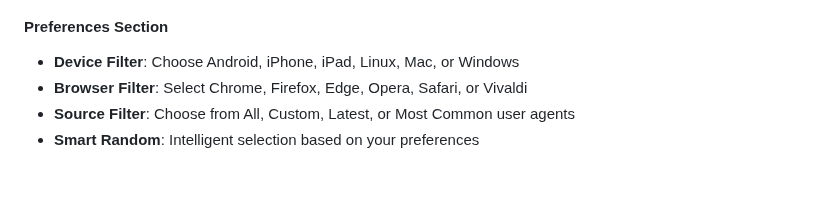
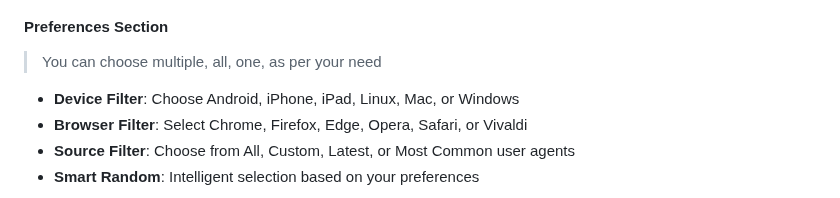
Before and after one commit to ShrekBytes/unga-bunga-User-Agent, a Markdown page: README.md, the part around the change. Rendered like a GitHub page; blank space fills up the shorter version.

```diff
--- a/README.md
+++ b/README.md
@@ -98,6 +98,7 @@ A powerful and user-friendly Firefox extension for advanced user agent spoofing
 ![Basic Controls](screenshots/hero.png)
 
 #### Preferences Section
+> You can choose multiple, all, one, as per your need
 
 - **Device Filter**: Choose Android, iPhone, iPad, Linux, Mac, or Windows
 - **Browser Filter**: Select Chrome, Firefox, Edge, Opera, Safari, or Vivaldi
```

◆ ASSIGNMENT: Copy the material exactly. Do not include the pictures.

◆ RESULT FOR THIS TASK:
Before and after one commit to ShrekBytes/unga-bunga-User-Agent, a Markdown page: README.md, the part around the change. Rendered like a GitHub page; blank space fills up the shorter version.

```diff
--- a/README.md
+++ b/README.md
@@ -98,6 +98,7 @@ A powerful and user-friendly Firefox extension for advanced user agent spoofing
 ![Basic Controls](screenshots/hero.png)
 
 #### Preferences Section
+> You can choose multiple, all, one, as per your need
 
 - **Device Filter**: Choose Android, iPhone, iPad, Linux, Mac, or Windows
 - **Browser Filter**: Select Chrome, Firefox, Edge, Opera, Safari, or Vivaldi
```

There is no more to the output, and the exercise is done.